* **Requirement**
Nothing but the lines from the one containing "kick the build one last time" through the end of the data below may appear in the response, each one exact.

= = = =

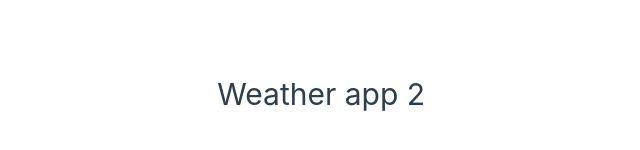
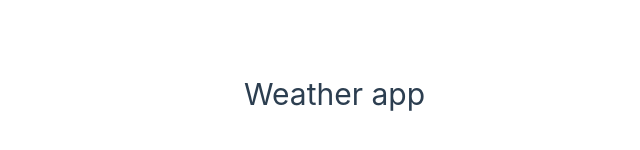
Before and after one commit to waelouf/RanodmVuePractice, a Vue app in the folder WeatherApp/vue-weather-app/: page / in a window 1280 px wide. Shown: the part 306-456 px from the top of the page, without its empty margins (215-855 px from the left). Built offline with nearby package versions, Linux system fonts and the light colour scheme.

Commit message:
kick the build one last time

```diff
--- a/WeatherApp/vue-weather-app/src/components/WeatherApp.vue
+++ b/WeatherApp/vue-weather-app/src/components/WeatherApp.vue
@@ -1,5 +1,5 @@
 <template>
-<h1>Weather app 2</h1>
+<h1>Weather app</h1>
 </template>
 <script lang="js">
 export default {
```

= = = =

* **Answer section**
kick the build one last time

```diff
--- a/WeatherApp/vue-weather-app/src/components/WeatherApp.vue
+++ b/WeatherApp/vue-weather-app/src/components/WeatherApp.vue
@@ -1,5 +1,5 @@
 <template>
-<h1>Weather app 2</h1>
+<h1>Weather app</h1>
 </template>
 <script lang="js">
 export default {
```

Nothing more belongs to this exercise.